  • The Amazon is home to as many as 80,000 plant species, and drugs like quinine, muscle relaxants, steroids and cancer drugs have been found in the Amazon.

  • Over 100 pharmaceutical companies, and even the US government, are currently funding projects studying the indigenous plant knowledge, and the specific plants used by native shamans and healers.

  • Worldwide, over 120 pharmaceutical products that are commercially used have been derived from plants, and about 75% were discovered by examining the use of these plants in traditional medicine.

  • Amazingly, only around 5-10% of plants in the Amazon have been studied properly.

  • 25% of Western pharmaceuticals are derived from plants.

  • Around 70% of anti-cancer drugs currently used, are derived in one way or another from natural sources – including plants, marine organisms and micro-organisms.

  • The Shipibo people have had 300 years of contact with Europeans and Peruvians, yet they still maintain a strong tribal identity and retain many of their prehistoric shamanic traditions and beliefs.

  • Ayahuasca, the Shipibo hallucinogenic brew used for diagnosis, has been used by native South American Indians and Shamans for at least a thousand years for spiritual and healing purposes. Today, large religious organisations such as Santo Daime in Brazil use Ayahuasca legally as a holy drink at their spiritual ceremonies.

  • The Shipibo use the fat of the caiman for asthma and lung problems. Interestingly, a study in China on mice and rats, found that alligator meat has significant effects on relieving cough, dispelling phlegm, as well as having anti-inflammation and immunological regulation.

  • The leaves from the plant Chacruna, used in the Shipibo Ayahuasca brew, contain the psychoactive drug Dimethyltryptamine (DMT) that has a structural resemblance with Serotonin, a chemical transmitter substance naturally found in the brain. When DMT binds to the nerve receptors in the brain, a change in the state of consciousness takes place.

  • The Ishanga nettles, used by the Shipibo for stomach problems, have been found to have chemical compounds and nutrients, which become injected in the skin when beaten against the patient’s stomach. These compounds and nutrients are believed to stimulate the production of mast cells, which might in turn result in anti-inflammatory activity away from the sting.

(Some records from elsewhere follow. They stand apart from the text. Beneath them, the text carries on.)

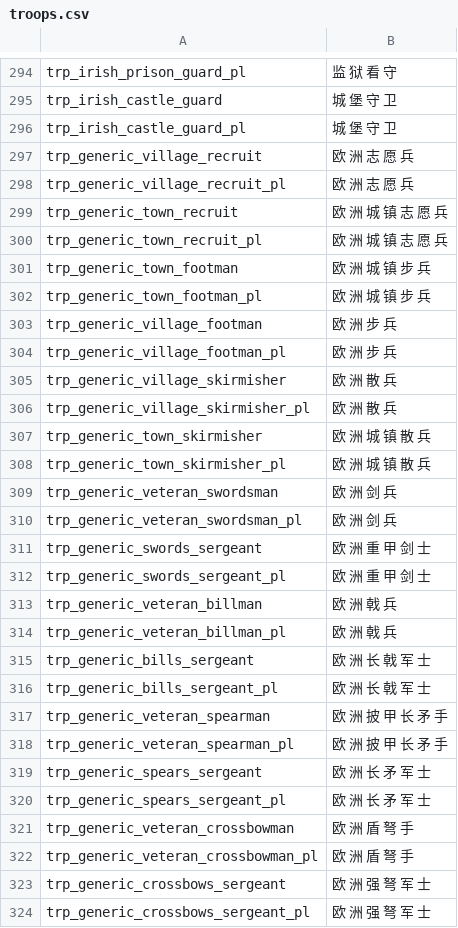
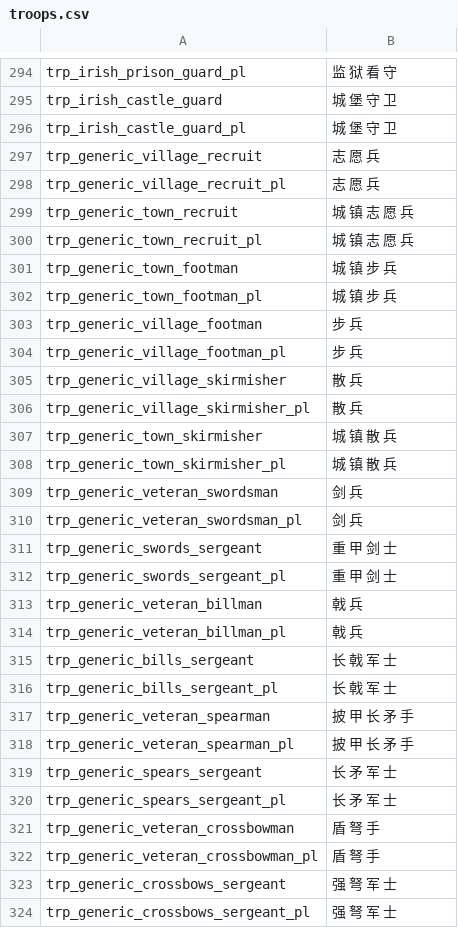
Before and after one commit to zac123456789123/mountblade-ad1257svn-chinese-translation, a CSV file: cns/troops.csv, drawn as a sheet; only a part is shown, gaps mark what is left out; the diff covers the shown part only.

```diff
--- a/cns/troops.csv
+++ b/cns/troops.csv
@@ -296,29 +296,29 @@ trp_irish_castle_guard|城 堡 守 卫
 trp_irish_castle_guard_pl|城 堡 守 卫
-trp_generic_village_recruit|欧 洲 志 愿 兵
-trp_generic_village_recruit_pl|欧 洲 志 愿 兵
-trp_generic_town_recruit|欧 洲 城 镇 志 愿 兵
-trp_generic_town_recruit_pl|欧 洲 城 镇 志 愿 兵
-trp_generic_town_footman|欧 洲 城 镇 步 兵
-trp_generic_town_footman_pl|欧 洲 城 镇 步 兵
-trp_generic_village_footman|欧 洲 步 兵
-trp_generic_village_footman_pl|欧 洲 步 兵
-trp_generic_village_skirmisher|欧 洲 散 兵
-trp_generic_village_skirmisher_pl|欧 洲 散 兵
-trp_generic_town_skirmisher|欧 洲 城 镇 散 兵
-trp_generic_town_skirmisher_pl|欧 洲 城 镇 散 兵
-trp_generic_veteran_swordsman|欧 洲 剑 兵
-trp_generic_veteran_swordsman_pl|欧 洲 剑 兵
-trp_generic_swords_sergeant|欧 洲 重 甲 剑 士
-trp_generic_swords_sergeant_pl|欧 洲 重 甲 剑 士
-trp_generic_veteran_billman|欧 洲 戟 兵
-trp_generic_veteran_billman_pl|欧 洲 戟 兵
-trp_generic_bills_sergeant|欧 洲 长 戟 军 士
-trp_generic_bills_sergeant_pl|欧 洲 长 戟 军 士
-trp_generic_veteran_spearman|欧 洲 披 甲 长 矛 手
-trp_generic_veteran_spearman_pl|欧 洲 披 甲 长 矛 手
-trp_generic_spears_sergeant|欧 洲 长 矛 军 士
-trp_generic_spears_sergeant_pl|欧 洲 长 矛 军 士
-trp_generic_veteran_crossbowman|欧 洲 盾 弩 手
-trp_generic_veteran_crossbowman_pl|欧 洲 盾 弩 手
-trp_generic_crossbows_sergeant|欧 洲 强 弩 军 士
-trp_generic_crossbows_sergeant_pl|欧 洲 强 弩 军 士
+trp_generic_village_recruit|志 愿 兵
+trp_generic_village_recruit_pl|志 愿 兵
+trp_generic_town_recruit|城 镇 志 愿 兵
+trp_generic_town_recruit_pl|城 镇 志 愿 兵
+trp_generic_town_footman|城 镇 步 兵
+trp_generic_town_footman_pl|城 镇 步 兵
+trp_generic_village_footman|步 兵
+trp_generic_village_footman_pl|步 兵
+trp_generic_village_skirmisher|散 兵
+trp_generic_village_skirmisher_pl|散 兵
+trp_generic_town_skirmisher|城 镇 散 兵
+trp_generic_town_skirmisher_pl|城 镇 散 兵
+trp_generic_veteran_swordsman|剑 兵
+trp_generic_veteran_swordsman_pl|剑 兵
+trp_generic_swords_sergeant|重 甲 剑 士
+trp_generic_swords_sergeant_pl|重 甲 剑 士
+trp_generic_veteran_billman|戟 兵
+trp_generic_veteran_billman_pl|戟 兵
+trp_generic_bills_sergeant|长 戟 军 士
+trp_generic_bills_sergeant_pl|长 戟 军 士
+trp_generic_veteran_spearman|披 甲 长 矛 手
+trp_generic_veteran_spearman_pl|披 甲 长 矛 手
+trp_generic_spears_sergeant|长 矛 军 士
+trp_generic_spears_sergeant_pl|长 矛 军 士
+trp_generic_veteran_crossbowman|盾 弩 手
+trp_generic_veteran_crossbowman_pl|盾 弩 手
+trp_generic_crossbows_sergeant|强 弩 军 士
+trp_generic_crossbows_sergeant_pl|强 弩 军 士
```
Also changed, not shown: 95 edited cells elsewhere in this file.
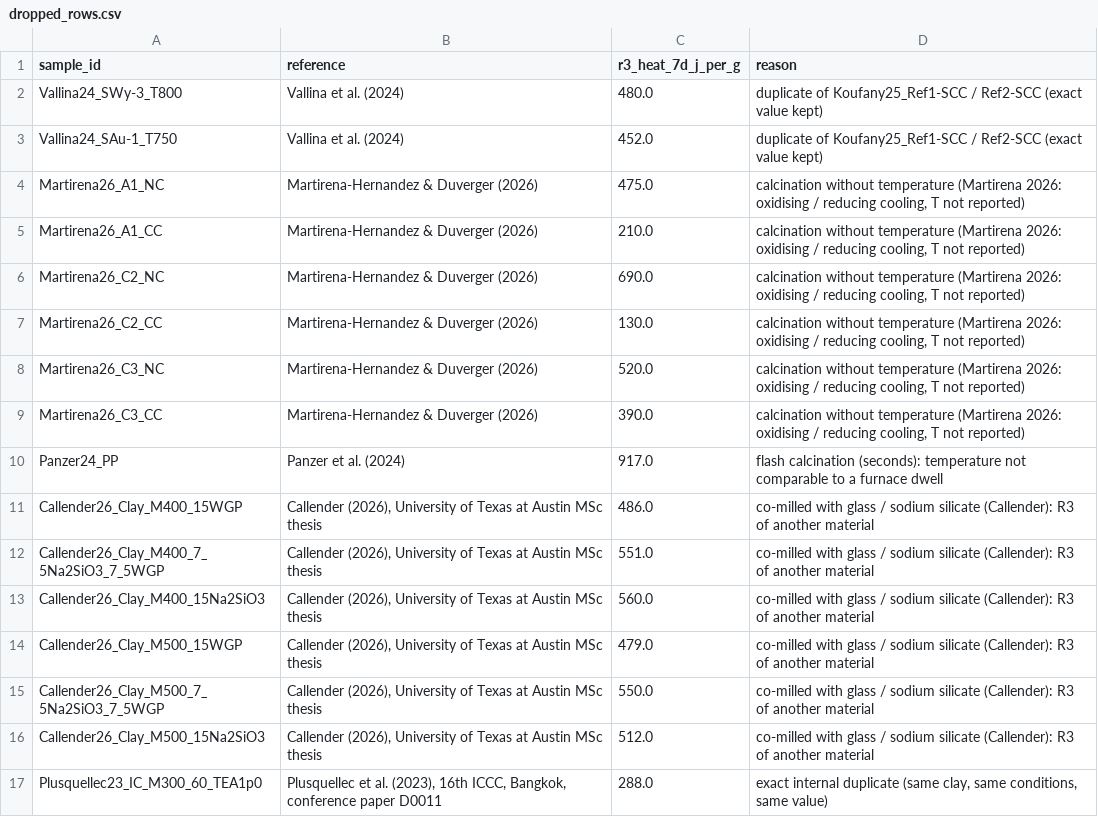
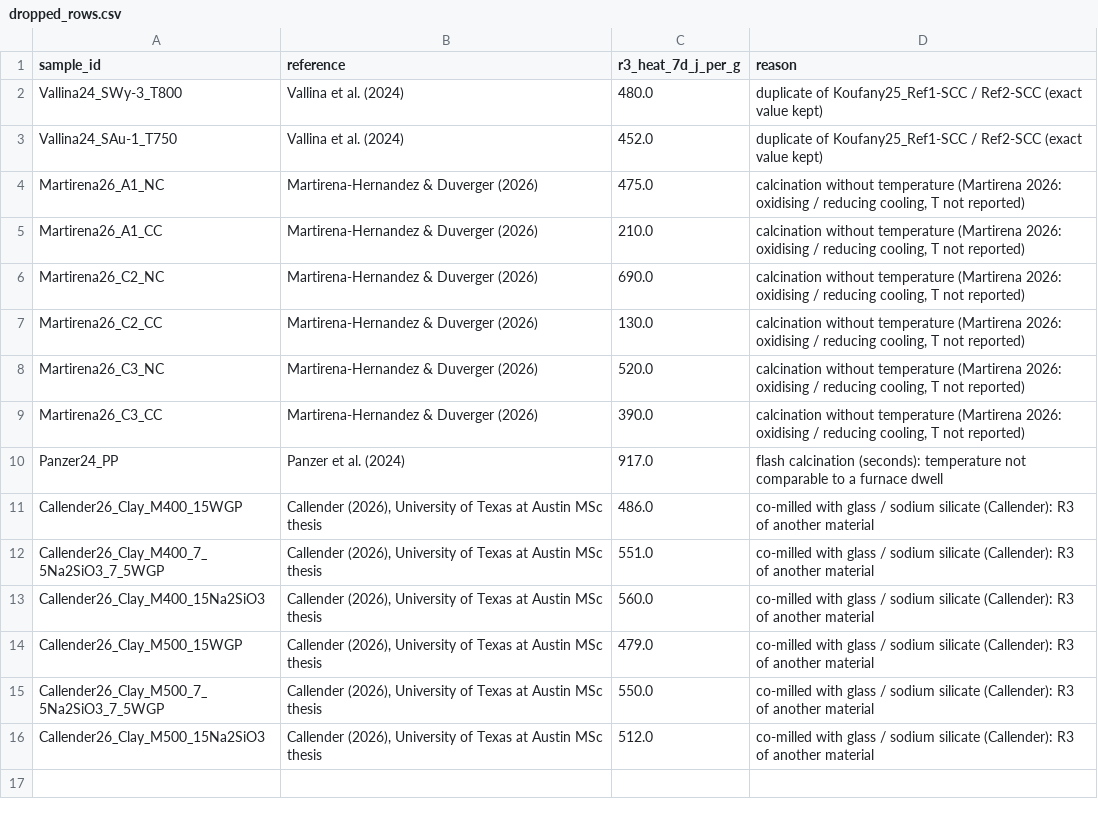
Before and after one commit to AntoninHocquet/ML2026P2, a CSV file: research/clay-activation-r3/processed/dropped_rows.csv, drawn as a sheet; the diff names each change by its address in the sheet, - before the commit and + after, or states it on an @@ line.

Commit message:
correct data preprocessing

```diff
--- a/research/clay-activation-r3/processed/dropped_rows.csv
+++ b/research/clay-activation-r3/processed/dropped_rows.csv
-row 17: Plusquellec23_IC_M300_60_TEA1p0 | Plusquellec et al. (2023), 16th ICCC, Bangkok, conference paper D0011 | 288.0 | exact internal duplicate (same clay, same conditions, same value)
```
Also changed, not shown: research/clay-activation-r3/processed/calcination_dataset.csv, research/clay-activation-r3/processed/mechanical_dataset.csv, 3 other files.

  • The plant Cat’s Claw is used by the Shipibo to treat a variety of health problems. It has been through clinical studies, and found to help relax the muscles, dilate blood vessels, and act as a diuretic. It also has antioxidant properties, and preliminary studies show it may have antitumor and anticancer effects. In Peru it is officially recognised by the government as a medicinal plant, and is protected for export.

  • Quinine, found in the bark of the South American Cinchona tree was, until the 1930s, the only effective agent for the treatment of malaria. Although it’s no longer used on its own, many of the anti-malaria drugs are derivates of this compound.

Discuss this article


Never miss a Nat Geo moment

Your email address
We use our own and third-party cookies to improve our services, personalise your advertising and remember your preferences. If you continue browsing, or click on the accept button on this banner, we understand that you accept the use of cookies on our website. For more information visit our Cookies Policy AcceptClose cookie policy overlay